Problems On Two Thomas Cook Boeing Aircraft And One Operated By Jet2
Lawyers representing passengers injured during the emergency evacuation of a Thomas Cook flight at Glasgow Airport last Thursday (October 11th) have expressed concerns after two similar incidents today (October 19th), including one involving the same operator and another at the same airport.
Reports have emerged of passengers being injured during the evacuation of a Boeing 737 operated by Jet2 at Glasgow Airport, which was forced to abort its takeoff for a flight to Alicante when smoke was detected in the cabin.
Flights to and from the airport were suspended following the incident on flight LS177, which was carrying 189 passengers.
Hours later, it has been reported that another Thomas Cook flight, this time involving a Boeing 767 taking passengers from Manchester to Tenerife was forced to make a diversion to Dublin due to smoke in the cabin.
These latest events bear striking similarities to an incident at Glasgow Airport last week, when a Boeing 757-200 operated by Thomas Cook and flying from Dalaman, Turkey was subject to an emergency evacuation after it landed at Glasgow Airport due to smoke on board. A number of passengers had to leave the aircraft via emergency chutes.
Aviation law experts at Irwin Mitchell have already been retained to represent a number of passengers injured in the Thomas Cook incident last week. The law firm has offices in cities including Glasgow and Manchester.
Jim Morris, a former Boeing pilot and Partner in the aviation law team at Irwin Mitchell, has vast experience in acting for passengers injured in air accidents of all kinds, as well as the families of those killed in incidents in the UK and abroad.
Commenting on this latest incident, he said: “The events seen today, with passengers sadly being injured, are obviously hugely disturbing. For there to be three such similar events within a matter of a few days of each other, with all of the incidents involving Boeing aircraft and with two of them occurring in Glasgow causes significant concerns.

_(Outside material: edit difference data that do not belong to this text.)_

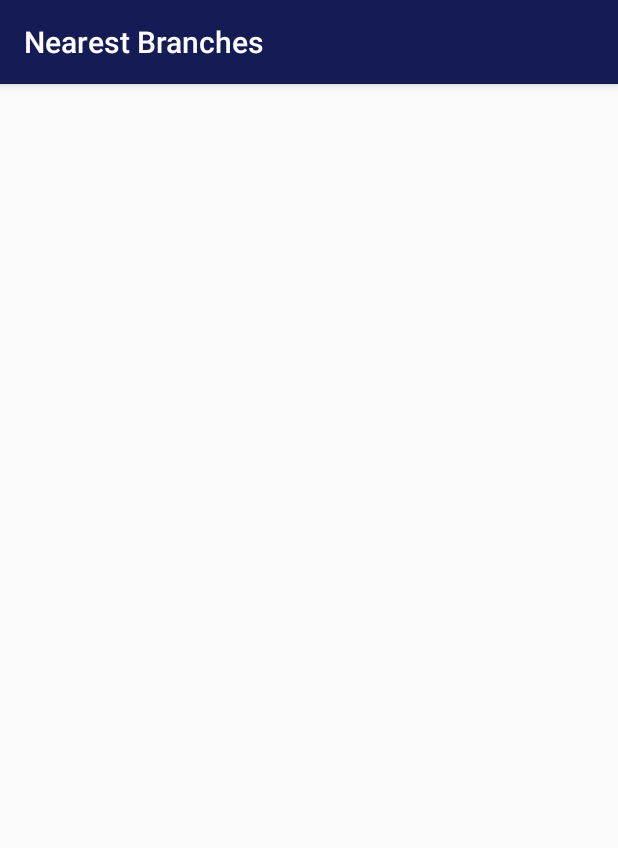
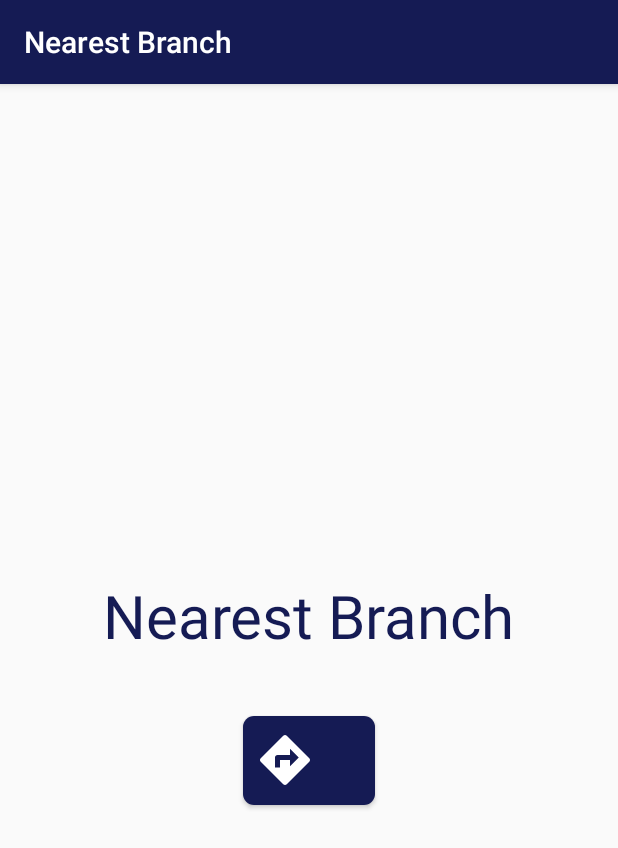
Before and after one commit to AhmedMaad/Bank-Ticket, an Android app: the NearestBranch screen opened directly, with no data from a screen before it, on a phone screen of 412 x 824 dp. Shown: the top 848 px of the screen. Run offline under Robolectric (Android 15) with nearby library versions, the light colour scheme and no system bars.

Commit message:
nearest branch design

```diff
--- a/app/src/main/AndroidManifest.xml
+++ b/app/src/main/AndroidManifest.xml
@@ -11,7 +11,7 @@
         android:theme="@style/AppTheme">
         <activity
             android:name=".NearestBranch"
-            android:label="@string/nearstbranch" />
+            android:label="@string/neareastbranch" />
         <activity
             android:name=".Ticket"
             android:label="Ticket" />
@@ -19,7 +19,7 @@
             android:name=".TakeTurn"
             android:label="Take Turn" />
         <activity
-            android:name=".Home"
+            android:name=".Splash"
             android:label="Home" />
         <activity
             android:name=".Language"
@@ -31,7 +31,7 @@
         <activity
             android:name=".Login"
             android:label="@string/login" />
-        <activity android:name=".Splash">
+        <activity android:name=".Home">
             <intent-filter>
                 <action android:name="android.intent.action.MAIN" />
 
--- a/app/src/main/java/com/maad/bankticket/NearestBranch.java
+++ b/app/src/main/java/com/maad/bankticket/NearestBranch.java
@@ -4,11 +4,19 @@ import androidx.appcompat.app.AppCompatActivity;
 
 import android.os.Bundle;
 
+import java.util.ArrayList;
+import java.util.List;
+
 public class NearestBranch extends AppCompatActivity {
+
+    private ArrayList<Branch> branches = new ArrayList<>();
 
     @Override
     protected void onCreate(Bundle savedInstanceState) {
         super.onCreate(savedInstanceState);
         setContentView(R.layout.activity_nearest_branch);
+
+        //branches.add()
+
     }
 }
--- /dev/null
+++ b/app/src/main/res/drawable/ic_directions.xml
@@ -0,0 +1,10 @@
+<vector xmlns:android="http://schemas.android.com/apk/res/android"
+    android:width="40dp"
+    android:height="40dp"
+    android:tint="@color/colorwhite"
+    android:viewportWidth="24"
+    android:viewportHeight="24">
+    <path
+        android:fillColor="@android:color/white"
+        android:pathData="M21.71,11.29l-9,-9c-0.39,-0.39 -1.02,-0.39 -1.41,0l-9,9c-0.39,0.39 -0.39,1.02 0,1.41l9,9c0.39,0.39 1.02,0.39 1.41,0l9,-9c0.39,-0.38 0.39,-1.01 0,-1.41zM14,14.5V12h-4v3H8v-4c0,-0.55 0.45,-1 1,-1h5V7.5l3.5,3.5 -3.5,3.5z" />
+</vector>
--- a/app/src/main/res/layout/activity_nearest_branch.xml
+++ b/app/src/main/res/layout/activity_nearest_branch.xml
@@ -1,9 +1,34 @@
 <?xml version="1.0" encoding="utf-8"?>
-<androidx.constraintlayout.widget.ConstraintLayout xmlns:android="http://schemas.android.com/apk/res/android"
+<LinearLayout xmlns:android="http://schemas.android.com/apk/res/android"
     xmlns:app="http://schemas.android.com/apk/res-auto"
     xmlns:tools="http://schemas.android.com/tools"
     android:layout_width="match_parent"
     android:layout_height="match_parent"
+    android:gravity="center"
+    android:orientation="vertical"
     tools:context=".NearestBranch">
 
-</androidx.constraintlayout.widget.ConstraintLayout>
+    <TextView
+        android:layout_width="wrap_content"
+        android:layout_height="wrap_content"
+        android:layout_marginTop="40dp"
+        android:text="@string/neareastbranch"
+        android:textColor="@color/colorPrimary"
+        android:textSize="40sp" />
+
+    <Button
+        android:id="@+id/signup"
+        android:layout_width="wrap_content"
+        android:layout_height="wrap_content"
+        android:layout_gravity="center_horizontal"
+        android:layout_marginTop="40dp"
+        android:background="@drawable/ovalbtn"
+        android:drawableStart="@drawable/ic_directions"
+        android:drawablePadding="8dp"
+        android:padding="8dp"
+        android:textAllCaps="false"
+        android:textColor="@color/colorwhite"
+        android:textSize="32sp"
+        tools:text="Dokki" />
+
+</LinearLayout>
```
Also changed, not shown: app/src/main/java/com/maad/bankticket/Branch.java (added, +26 -0 lines), app/src/main/java/com/maad/bankticket/Home.java (+7 -6 lines), app/src/main/java/com/maad/bankticket/TakeTurn.java (+10 -4 lines), app/src/main/res/values/strings.xml (+12 -1 lines).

“The Air Accident Investigation Branch (AAIB) will be carefully investigating the cause of each incident and an important aspect will be for them to determine if there are any similarities or links between them all.
“We urge the AAIB to carry out their investigations thoroughly and quickly with the early publication of an interim and then a final report.
"The hundreds of passengers affected by these three flights, particularly those suffering injury, will want to know exactly what went wrong. At the same time everyone is keen to ensure that any underlying faults are identified and resolved as soon as possible for the safety of future passengers and crew.
“Several of our clients from the Thomas Cook flight last week have given worrying accounts of their experiences, with concerns not only about the need for the emergency evacuation but also the way in which the evacuation process was supervised, with some passengers suffering physical injury during this.
“All of our clients want lessons to be learned and they also want justice to be done. Both airlines involved have strict legal duties to compensate passengers for physical injuries sustained during a flight including disembarkation or evacuation even where the airline is not at fault. At the same, time if the aircraft or any of its components are faulty and this was the cause of the problems, the manufacturers may also be liable for civil claims for damages.”
Morris added that the huge impact of such incidents on the passengers involved cannot be underestimated.
He explained: “We would urge passengers who inhaled smoke or fumes to seek medical advice as soon as possible, as it is well known that certain gases and fumes from combustion of substances or oils in an aircraft can contain dangerous toxins which can have an adverse and lasting effect on people who are exposed to them.
"As well as investigations by the AAIB, we will be undertaking our own assessment of what has gone wrong in the Glasgow and Dublin incidents and we are keen to speak to passengers on board all of the flights and any other witnesses."
Among those passengers represented by Irwin Mitchell, Craig Gourlay, 35, from Lanarkshire, who was on the Thomas Cook flight at Glasgow Airport last week with his wife and four-year-old son, said: “'The fact that accidents which are so similar have happened within a week doesn't fill me with confidence.
“I would have put this down to a freak accident which doesn't happen very often but for this to happen again is very scary and makes me anxious to fly.”